The United States agreed to put the vote off until Monday as a gesture to show its willingness to allow Soviet diplomats to seek a peaceful Iraqi withdrawal from Kuwait.

Following the announcement, the council went into consultations, something it has been doing formally and informally for the past three days as it considers the latest draft resolution condemning Iraq. The council heard from representatives of Kuwait and the Soviet Union, both of whom had been slated to speak before the vote.

The resolution lays the groundwork for possible future financial restitution as well as future legal action for "grave breaches of human rights" as defined by the Fourth Geneva Convention, according to council president and British Ambassador Sir David Hannay.
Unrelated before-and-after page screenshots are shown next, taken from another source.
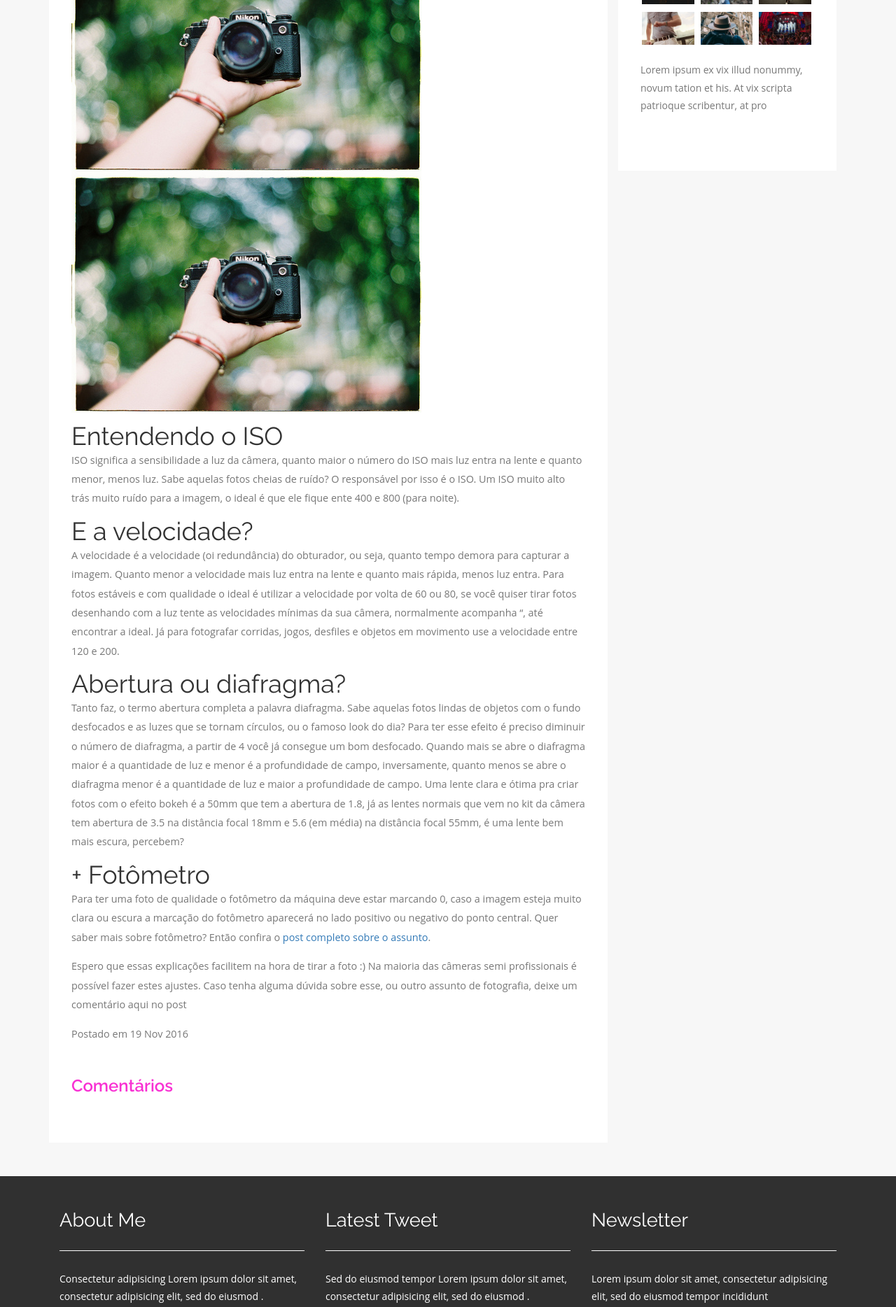
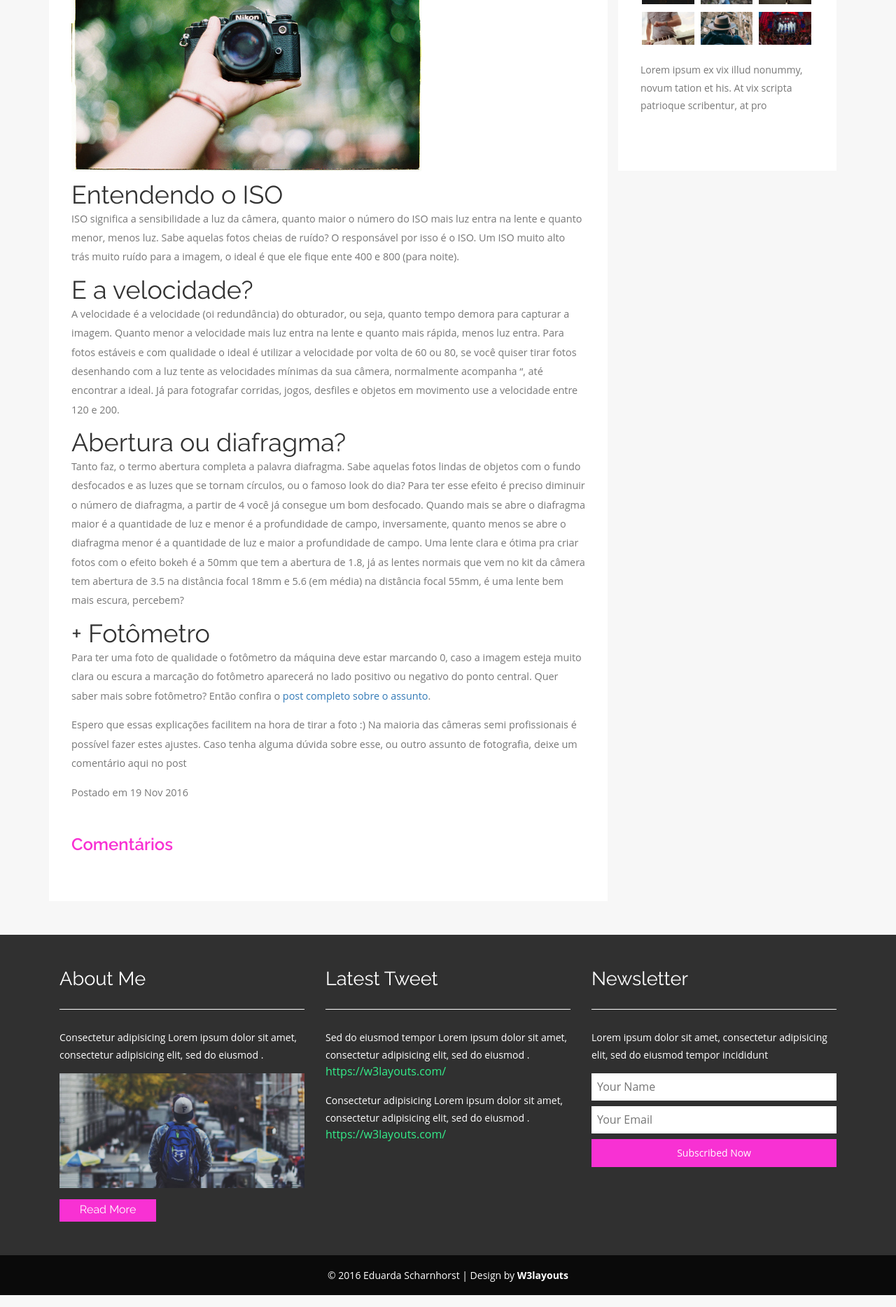
Before and after one commit to dudaschar/blog, a Jekyll site: the page built from _posts/2016-11-19-ajustes-manuais-fotografia.md, in a window 1280 px wide. Shown: the part 612-2480 px from the top of the page at 70% size. Built offline with Jekyll 4.4.1, drawn with Linux system fonts in a browser that asks for light colours; comment, search, counter and statistics services are not loaded.

Commit message:
Update 2016-11-19-ajustes-manuais-fotografia.md

```diff
--- a/_posts/2016-11-19-ajustes-manuais-fotografia.md
+++ b/_posts/2016-11-19-ajustes-manuais-fotografia.md
@@ -7,7 +7,6 @@ categories:
 tags:
   - Câmera Fotográfica
   - Modo manual
-image: postcamera1.jpg
 ---
 
 ![Como usar fotômetro](/assets/images/posts/postcamera1.jpg)
```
However, the resolution contains no punitive measures.

The council reached agreement on a draft resolution, which was to be voted on during a meeting called for 3 p.m.

Diplomats predicted that a large majority would support the draft, adding that the vote was important in large part as a further demonstration of the international coalition of countries united against Iraq's Aug. 2 invasion of Kuwait.

U.S. officials have said the resolution also is meant to put Iraq on notice that the United Nations regards atrocities committed in Kuwait as punishable war crimes. One aim is to avoid the charge against earlier tribunals -- such as the post-World War II Nuremberg trials -- that they lacked validity because they were arranged after the crimes were committed. The other aim is to alert Iraqi commanders that they could face war crimes charges.

The proposed resolution also asks Secretary General Javier Perez de Cuellar to use his "good offices" for the safety of foreigners in Iraq and Kuwait. In particular, it requests "the provision of food, water and basic services to Kuwaiti nationals and to the diplomatic and consular missions in Kuwait and the evacuation of third-state nationals," a measure strongly advocated by Washington.

The current draft also warns Iraq of "further measures under the {U.N.} charter." While such measures are not spelled out, diplomats said these could include breaking diplomatic relations or cutting off telecommunications services with Iraq. However, the real intent of the phrase is to leave the impression that military options are being considered, diplomats said.